9:35. Michael B. Jordan, beautiful and un-nominated for Creed, for me the most egregious no show. The Revenant wins for Best Cinematography by the great Emmanuel Lubezki.
9:28. Benicio Del Toro introduces Ronald Reagan as a movie where “a dead spirit that comes back to life to terrorize the living.” He means The Revenant.
9:22. Oh FUCK THIS at Jared Leto smirking through a Magic Mike XXL joke. Here’s a joke: “Oscar winner Jared Leto.” Either way, Mad Max: Fury Road wins its third consecutive award, this time for Best Makeup & Hairstyle.
9:18. Heralded by a string version of Huey Lewis and the News’ “The Power of Love,” Chris Rock remarks that Carol is only the third woman-on-woman film he’s seen this year. I detect a frisson between him and Blanchett, introducing Best Costume Design, who doesn’t help matters on this night by blathering about costumes as “second skins.” Jenny Beavan of Mad Max: Fury Road wins. As she says she has an important thing to say, the music rises nervously.
9:09. Two of the “remarkably well-rounded” supporting actress performances = imitations of lead actresses. Alcia Vikander wins, as I predicted. Tom Hooper and Eddie Redmayne, director and star of The Danish Girl, have quietly accrued an impressive number of nominations for movies I have never heard anyone praise aloud.
9:07. From the way he shoves his left profile at the camera and remains as immobile as his own statue in the park, Henry Cavell thinks he’s starring in a late ’70s Olivier picture.
9:03. The Brilliant Sam Smith, who sounds like a vacuum cleaner choking on a shag carpet.
9:00. A rather strained spoof of the Best Picture nominees in which the paucity of black actors and themes inoculates Jeff Daniels, Jennifer Lawrence, et. al turns into a dagger when Rock introduces Stacy Dash in a parody of white self-congratulation: it’s Black History Month! Thank you, white people! *moves offstage after five seconds* Cut to gobsmacked audience.
8:48. “Bittersweet Symphony” plays as Russell Crowe and Ryan Gosling amble on stage to announce Best Adapted Screenplay. Their who-won-what-Oscar routine is painful and looks worse after Chris Rock’s monologue; it’s the sort of thing David Niven would have tried in 1972. Winners: Charles Randolph and Adam McKay, whom I’ve also predicted as winners. “Don’t vote for candidates who take money from big oil and banks,” Randolph advises the audience, still dazed.
8:44. Cursed with the misfortune of appearing after Rock’s monologue, Emily Blunt and Charlize Theron look like fundraisers at a charity ball.

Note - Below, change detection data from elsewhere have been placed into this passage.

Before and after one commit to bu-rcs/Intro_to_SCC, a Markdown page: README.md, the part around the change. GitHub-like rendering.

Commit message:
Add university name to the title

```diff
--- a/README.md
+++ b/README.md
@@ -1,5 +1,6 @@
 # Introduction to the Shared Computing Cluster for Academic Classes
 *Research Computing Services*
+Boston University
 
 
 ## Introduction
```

They introduce Best Original Screenplay — the first time I can remember when this category has led. As predicted, Tom McCarthy wins. Recall: McCarthy played the fabulist reporter in the last fraught season of “The Wire.”
8:34. “Otherwise known as White People’s Awards,” said Chris Rock, not wasting time. Only unemployed people tell you to quit, he says to tepid audience applause. Cate Blanchett, looking as if served creamed spinach over poached eggs, is not amused. The zingers accumulate. “We were too busy being raped and lynched to care about Best Cinematography.” The line that inspires the most applause? A gross line about Rihanna’s panties. Context matters though. He’s not stopping. The Academy of Motion Picture Farts & Biases thinks it lets itself off the hook by unleashing Rock. The audience has no idea what it’s supposed to react, if Cate Blanchett reaction shots are any indication.

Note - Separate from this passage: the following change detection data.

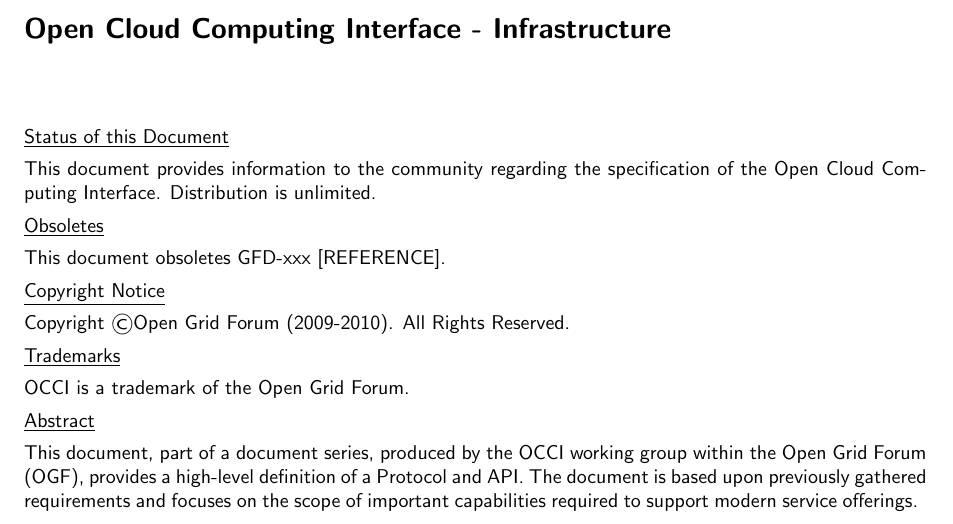
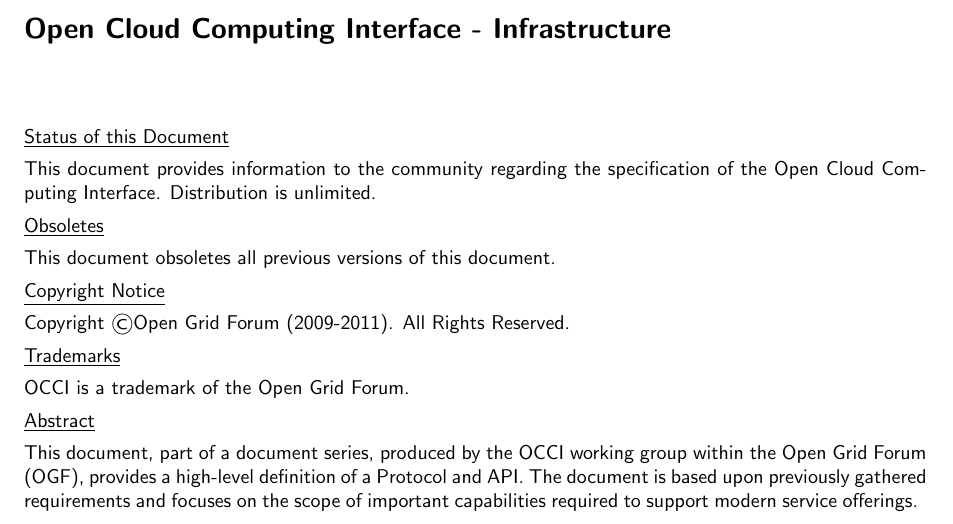
Before and after one commit to occiware/occi-wg, a LaTeX document (infrastructure.tex): part of page 1 of 15, cut so that both start at the same text. Compiled offline with pdfLaTeX.

Commit message:
small fixes
git-svn-id: file://localhost/tmp/svn2git/occi-wg/svn/trunk@417 03f8628b-ed47-4a1f-bca9-bd5ac709a1f8

```diff
--- a/infrastructure.tex
+++ b/infrastructure.tex
@@ -62,11 +62,11 @@
 
 \underline{Obsoletes}
 
-This document obsoletes GFD-xxx [REFERENCE].
+This document obsoletes all previous versions of this document.
 
 \underline{Copyright Notice}
 
-Copyright \copyright Open Grid Forum (2009-2010). All Rights Reserved.
+Copyright \copyright Open Grid Forum (2009-2011). All Rights Reserved.
 
 \underline{Trademarks}
 
```
Also changed, not shown: core.tex (+1 -1 lines).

8:31. A dizzying montage of winners and box office hits plays, like one of those Best of 2015 recaps that the networks run on New Year’s Eve when no one’s watching. The applause is tepid. Cuts to: Matt Damon, amused; Leonardo DiCaprio, referred to henceforth as Scrunchy Face.